Nevertheless, in the midst of the pain, Motherhood remains a high calling of God and one that should be honored, encouraged, and celebrated. We should not shirk away from celebrating and declaring other truths of Scripture simply because it makes someone uncomfortable. . .

Motherhood is no exception.

In a day where a biblical model of marriage is challenged, naturally leading to the debate of whether it is really better for a child to have a mom and a dad rather than two dads, or two moms, now, more than ever, the church must celebrate the unique and high calling of mom. Scripture is replete with “mom” analogies, affirmations, and instructions. (Ex 20:12, Lev 19:3; Deut 6:16; Is 49:15: 66:13; Ps 113:9; Prov 6:20; 20:20; 23:22-25; Eph 6:1-3) Even Paul likens the way he mentors to a nurturing mother (1Thess 2:7) and affirms the role that a mother and grandmother had in the life of Timothy (2 Tim 1:5).

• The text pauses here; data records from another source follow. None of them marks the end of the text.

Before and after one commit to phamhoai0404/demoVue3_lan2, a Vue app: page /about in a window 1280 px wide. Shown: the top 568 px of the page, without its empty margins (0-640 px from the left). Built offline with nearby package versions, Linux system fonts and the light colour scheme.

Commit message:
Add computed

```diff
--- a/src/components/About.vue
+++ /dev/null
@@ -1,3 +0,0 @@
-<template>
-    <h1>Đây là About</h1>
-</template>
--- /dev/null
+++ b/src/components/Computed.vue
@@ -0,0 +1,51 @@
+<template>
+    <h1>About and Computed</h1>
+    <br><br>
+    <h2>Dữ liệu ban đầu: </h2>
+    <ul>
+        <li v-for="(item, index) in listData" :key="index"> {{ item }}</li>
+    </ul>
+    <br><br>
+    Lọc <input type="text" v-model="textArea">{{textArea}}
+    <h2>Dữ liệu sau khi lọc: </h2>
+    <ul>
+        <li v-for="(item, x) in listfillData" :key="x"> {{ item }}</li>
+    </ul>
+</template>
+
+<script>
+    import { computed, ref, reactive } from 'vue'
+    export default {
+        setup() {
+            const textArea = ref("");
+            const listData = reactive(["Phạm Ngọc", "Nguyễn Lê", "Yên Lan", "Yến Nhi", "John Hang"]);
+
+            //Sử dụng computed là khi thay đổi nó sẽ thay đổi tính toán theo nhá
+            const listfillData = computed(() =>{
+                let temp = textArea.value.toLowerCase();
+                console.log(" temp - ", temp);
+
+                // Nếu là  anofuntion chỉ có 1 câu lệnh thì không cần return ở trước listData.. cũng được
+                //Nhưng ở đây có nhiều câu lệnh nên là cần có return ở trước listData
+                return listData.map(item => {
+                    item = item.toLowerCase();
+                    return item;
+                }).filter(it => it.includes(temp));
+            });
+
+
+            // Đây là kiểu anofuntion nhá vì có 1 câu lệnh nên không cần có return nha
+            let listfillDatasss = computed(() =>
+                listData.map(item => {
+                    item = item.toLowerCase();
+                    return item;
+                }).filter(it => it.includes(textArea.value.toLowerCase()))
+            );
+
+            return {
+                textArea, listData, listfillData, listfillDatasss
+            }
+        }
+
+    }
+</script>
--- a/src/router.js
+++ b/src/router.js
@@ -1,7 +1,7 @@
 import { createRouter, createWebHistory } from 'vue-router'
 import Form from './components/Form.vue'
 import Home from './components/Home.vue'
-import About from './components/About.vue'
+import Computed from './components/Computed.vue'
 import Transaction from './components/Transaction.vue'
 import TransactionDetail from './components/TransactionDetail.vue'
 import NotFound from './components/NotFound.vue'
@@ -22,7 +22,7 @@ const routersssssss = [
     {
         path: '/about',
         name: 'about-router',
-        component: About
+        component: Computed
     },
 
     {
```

Is there a portion of your congregation that will feel the pain of Mother’s Day? Yes! Some will be sitting in your pews this Sunday with silent tears on their cheeks. Others, like myself, will not be there, and you must be okay with that for today . . . we will be back next week.  In all cases, God will be with them.

Keep Honoring Motherhood

  • Honor and encourage those who are biological, adoptive, or foster mothers recognizing the importance they have in rearing the next generation.
  • Honor and encourage those who are spiritual mothers, grandmothers, aunts, or mother figures in the lives of younger women, for they are living out the Titus 2 mandate.
  • Honor and encourage those who will soon become mothers for the first time, committing to walk with them through the tremendous responsibility that looms before them.
  • Honor and encourage those who have lost a child, grieving with them and always remembering.
  • Understand and encourage those who are hurting, longing to feel fully accepted as a woman, but resting in the assurance that God’s grace is most surely felt in the midst of grief.

But don’t let those of us who still grieve keep you from honoring the high calling of motherhood. Celebrate it!

This past weekend I was able to honor my own mother and this upcoming Sunday, I will honor my mother-in-love. I am blessed to be the aunt of five and love being a “mom” to so many sharp gals at Southwestern. In recent weeks I have had various students honor me as a spiritual mother. Just yesterday another student brought her two-year-old by the office who gave me a big hug and showed me the stickers she got for going in the “big girl potty.” This time of the semester, my office is abuzz with young women stopping by to commiserate or celebrate the outcome of final exams. My life is full of mothering opportunities. And yet, my heart still feels the loss. I still don’t go to church on Mother’s Day. I’m just not there yet, but God continues to do a work in me.

So, this “Non-Mom” is going a little against the current tide, standing tall, and encouraging pastors and churches to go ahead and celebrate mothers. You don’t have to downplay the importance of mothers for our sakes. It is a high calling, one that is ordained by God, and one that should always be honored.